The percentage of directors who think board diversity is an important attribute increased on the previous year’s survey, with 39 per cent now considering gender diversity very important compared to 37 per cent in 2014.
The study shows that gender is no longer the sole issue in the diversity debate, with 30 per cent of survey respondents now considering racial diversity as very important – up from 28 per cent last year.
Given the climate around cyber breaches, it’s not surprising that 87 per cent of directors find board expertise in this area to be at least “somewhat” important. However, the study showed that directors rate IT strategy expertise as a higher priority than having a director with a cyber-risk background. This shows that while the importance of cyber security has certainly been recognised, directors remain strategically focused when it comes to IT.
In contrast, human resources and legal expertise continue to be less sought after, with only one-in-five directors describing these attributes as “very important”.
The study also focused on other issues affecting directors and boards, including what it calls “the short-term/long-term dichotomy”, which has been exacerbated by an unprecedented level of pressure from shareholder activists using a variety of approaches to achieve a near-term increase in the company’s share price. It states that the short-term nature of many activists has seen 84 per cent exit their investments within two years.

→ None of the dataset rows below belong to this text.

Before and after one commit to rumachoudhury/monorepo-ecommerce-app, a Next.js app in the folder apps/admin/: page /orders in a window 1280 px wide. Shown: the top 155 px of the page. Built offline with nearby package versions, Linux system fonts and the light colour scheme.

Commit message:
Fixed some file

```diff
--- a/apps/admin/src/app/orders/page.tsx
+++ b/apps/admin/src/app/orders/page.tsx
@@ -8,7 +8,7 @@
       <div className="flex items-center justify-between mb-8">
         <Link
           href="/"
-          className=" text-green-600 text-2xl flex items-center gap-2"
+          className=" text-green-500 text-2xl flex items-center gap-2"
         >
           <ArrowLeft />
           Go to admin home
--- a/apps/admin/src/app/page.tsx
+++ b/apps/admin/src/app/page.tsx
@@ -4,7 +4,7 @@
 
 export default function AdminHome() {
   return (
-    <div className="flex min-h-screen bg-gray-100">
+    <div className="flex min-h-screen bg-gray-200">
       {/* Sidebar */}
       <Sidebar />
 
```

From a corporate governance perspective, these concerns raise questions about how boards stay oriented towards long-term shareholder value while facing short-term pressure.